The required answer is each line in the entries below where "newTodos" occurs.

# EXERCISE MATERIAL
▽

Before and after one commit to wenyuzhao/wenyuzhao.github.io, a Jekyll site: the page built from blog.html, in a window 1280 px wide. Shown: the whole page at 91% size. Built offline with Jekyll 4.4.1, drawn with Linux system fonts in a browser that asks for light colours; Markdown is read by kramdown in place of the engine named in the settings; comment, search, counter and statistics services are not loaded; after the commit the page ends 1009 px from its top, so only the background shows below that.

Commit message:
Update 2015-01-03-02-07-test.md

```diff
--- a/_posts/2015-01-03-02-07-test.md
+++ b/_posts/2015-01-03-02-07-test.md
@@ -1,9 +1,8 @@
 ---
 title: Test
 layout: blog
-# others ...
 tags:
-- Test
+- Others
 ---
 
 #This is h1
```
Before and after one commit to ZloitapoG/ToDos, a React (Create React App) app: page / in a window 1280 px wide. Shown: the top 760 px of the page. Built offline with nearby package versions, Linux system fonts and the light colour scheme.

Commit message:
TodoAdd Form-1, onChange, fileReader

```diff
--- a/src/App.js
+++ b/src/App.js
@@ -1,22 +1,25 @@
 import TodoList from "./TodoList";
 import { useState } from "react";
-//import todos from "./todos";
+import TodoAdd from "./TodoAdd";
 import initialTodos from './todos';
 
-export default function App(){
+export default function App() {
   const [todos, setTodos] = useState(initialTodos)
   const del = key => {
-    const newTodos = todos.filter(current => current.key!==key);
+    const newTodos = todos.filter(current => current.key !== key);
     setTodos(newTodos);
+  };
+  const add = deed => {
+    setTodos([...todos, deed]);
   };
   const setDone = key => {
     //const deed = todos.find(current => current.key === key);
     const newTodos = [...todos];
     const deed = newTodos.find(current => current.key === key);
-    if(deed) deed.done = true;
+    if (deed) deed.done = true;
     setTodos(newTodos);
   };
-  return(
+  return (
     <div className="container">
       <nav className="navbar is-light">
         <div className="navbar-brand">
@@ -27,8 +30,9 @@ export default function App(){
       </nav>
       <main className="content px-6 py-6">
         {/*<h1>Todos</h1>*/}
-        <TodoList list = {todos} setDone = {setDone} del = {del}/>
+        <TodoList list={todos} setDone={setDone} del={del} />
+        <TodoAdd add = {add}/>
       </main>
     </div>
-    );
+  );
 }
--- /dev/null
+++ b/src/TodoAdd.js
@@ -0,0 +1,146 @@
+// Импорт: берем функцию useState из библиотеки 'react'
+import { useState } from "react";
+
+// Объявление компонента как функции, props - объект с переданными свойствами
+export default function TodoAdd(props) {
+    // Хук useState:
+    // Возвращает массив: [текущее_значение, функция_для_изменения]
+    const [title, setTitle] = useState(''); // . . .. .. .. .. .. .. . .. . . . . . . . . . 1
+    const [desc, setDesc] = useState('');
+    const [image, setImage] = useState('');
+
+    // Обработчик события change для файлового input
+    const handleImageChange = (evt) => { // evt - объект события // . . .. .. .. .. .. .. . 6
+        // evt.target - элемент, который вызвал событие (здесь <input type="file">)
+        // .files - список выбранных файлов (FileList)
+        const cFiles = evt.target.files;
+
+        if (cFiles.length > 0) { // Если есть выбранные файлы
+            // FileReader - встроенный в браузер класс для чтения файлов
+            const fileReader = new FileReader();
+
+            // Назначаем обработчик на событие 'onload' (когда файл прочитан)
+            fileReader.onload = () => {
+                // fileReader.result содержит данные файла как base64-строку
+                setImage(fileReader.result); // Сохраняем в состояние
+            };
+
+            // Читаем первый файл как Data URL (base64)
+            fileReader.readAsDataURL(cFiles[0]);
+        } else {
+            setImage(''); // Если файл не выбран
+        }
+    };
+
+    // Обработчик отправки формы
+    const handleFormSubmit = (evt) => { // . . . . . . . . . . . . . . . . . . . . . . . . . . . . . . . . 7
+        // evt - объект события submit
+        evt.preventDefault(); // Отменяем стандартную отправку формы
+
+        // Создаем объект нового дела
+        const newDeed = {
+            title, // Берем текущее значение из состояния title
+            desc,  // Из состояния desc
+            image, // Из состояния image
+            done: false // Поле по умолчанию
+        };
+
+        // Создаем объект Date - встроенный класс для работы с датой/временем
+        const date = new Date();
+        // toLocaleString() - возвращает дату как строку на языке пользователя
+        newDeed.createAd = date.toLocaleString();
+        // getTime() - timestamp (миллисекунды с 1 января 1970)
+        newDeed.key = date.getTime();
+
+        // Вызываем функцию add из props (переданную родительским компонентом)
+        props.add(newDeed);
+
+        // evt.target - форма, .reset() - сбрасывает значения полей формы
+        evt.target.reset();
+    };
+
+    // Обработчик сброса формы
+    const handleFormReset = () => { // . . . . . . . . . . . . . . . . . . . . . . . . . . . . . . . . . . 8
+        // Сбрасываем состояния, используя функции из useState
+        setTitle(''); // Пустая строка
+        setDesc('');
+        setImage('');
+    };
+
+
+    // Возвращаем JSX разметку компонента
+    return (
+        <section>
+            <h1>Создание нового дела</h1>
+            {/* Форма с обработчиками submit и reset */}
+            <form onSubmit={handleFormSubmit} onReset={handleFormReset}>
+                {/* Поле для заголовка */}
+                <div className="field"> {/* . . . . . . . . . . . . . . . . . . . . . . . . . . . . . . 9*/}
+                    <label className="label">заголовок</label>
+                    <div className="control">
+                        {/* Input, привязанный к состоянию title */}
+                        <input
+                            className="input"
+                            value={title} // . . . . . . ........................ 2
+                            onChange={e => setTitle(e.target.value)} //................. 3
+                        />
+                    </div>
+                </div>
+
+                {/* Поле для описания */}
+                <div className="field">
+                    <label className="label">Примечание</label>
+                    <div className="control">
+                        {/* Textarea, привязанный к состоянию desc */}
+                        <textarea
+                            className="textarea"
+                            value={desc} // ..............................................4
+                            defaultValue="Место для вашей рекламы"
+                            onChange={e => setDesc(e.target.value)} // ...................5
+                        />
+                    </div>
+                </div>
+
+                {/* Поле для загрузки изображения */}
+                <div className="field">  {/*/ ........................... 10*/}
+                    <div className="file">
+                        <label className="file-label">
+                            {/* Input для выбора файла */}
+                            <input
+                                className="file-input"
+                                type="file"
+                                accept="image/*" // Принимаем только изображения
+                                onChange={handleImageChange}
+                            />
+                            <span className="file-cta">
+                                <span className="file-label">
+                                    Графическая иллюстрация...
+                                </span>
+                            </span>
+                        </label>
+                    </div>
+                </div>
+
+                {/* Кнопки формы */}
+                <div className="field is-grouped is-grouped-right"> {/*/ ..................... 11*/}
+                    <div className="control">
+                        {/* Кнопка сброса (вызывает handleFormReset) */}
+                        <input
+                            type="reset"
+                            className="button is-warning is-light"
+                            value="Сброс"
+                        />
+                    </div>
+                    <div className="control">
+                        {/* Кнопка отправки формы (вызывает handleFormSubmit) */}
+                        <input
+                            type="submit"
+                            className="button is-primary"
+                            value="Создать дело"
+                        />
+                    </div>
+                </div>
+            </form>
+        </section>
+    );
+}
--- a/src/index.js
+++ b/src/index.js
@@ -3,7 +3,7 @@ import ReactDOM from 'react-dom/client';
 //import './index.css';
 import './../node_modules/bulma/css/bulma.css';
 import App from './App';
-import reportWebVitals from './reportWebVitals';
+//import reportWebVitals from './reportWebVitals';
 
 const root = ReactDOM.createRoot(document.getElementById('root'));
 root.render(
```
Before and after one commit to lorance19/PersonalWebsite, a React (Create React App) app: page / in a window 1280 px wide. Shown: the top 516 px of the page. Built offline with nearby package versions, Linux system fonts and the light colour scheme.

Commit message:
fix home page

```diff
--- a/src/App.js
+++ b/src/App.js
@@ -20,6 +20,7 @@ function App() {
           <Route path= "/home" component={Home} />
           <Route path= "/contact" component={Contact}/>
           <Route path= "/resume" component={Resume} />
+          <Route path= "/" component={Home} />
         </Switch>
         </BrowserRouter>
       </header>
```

△

# YOUR RESPONSE
-    const newTodos = todos.filter(current => current.key!==key);
+    const newTodos = todos.filter(current => current.key !== key);
     setTodos(newTodos);
     const newTodos = [...todos];
     const deed = newTodos.find(current => current.key === key);
     setTodos(newTodos);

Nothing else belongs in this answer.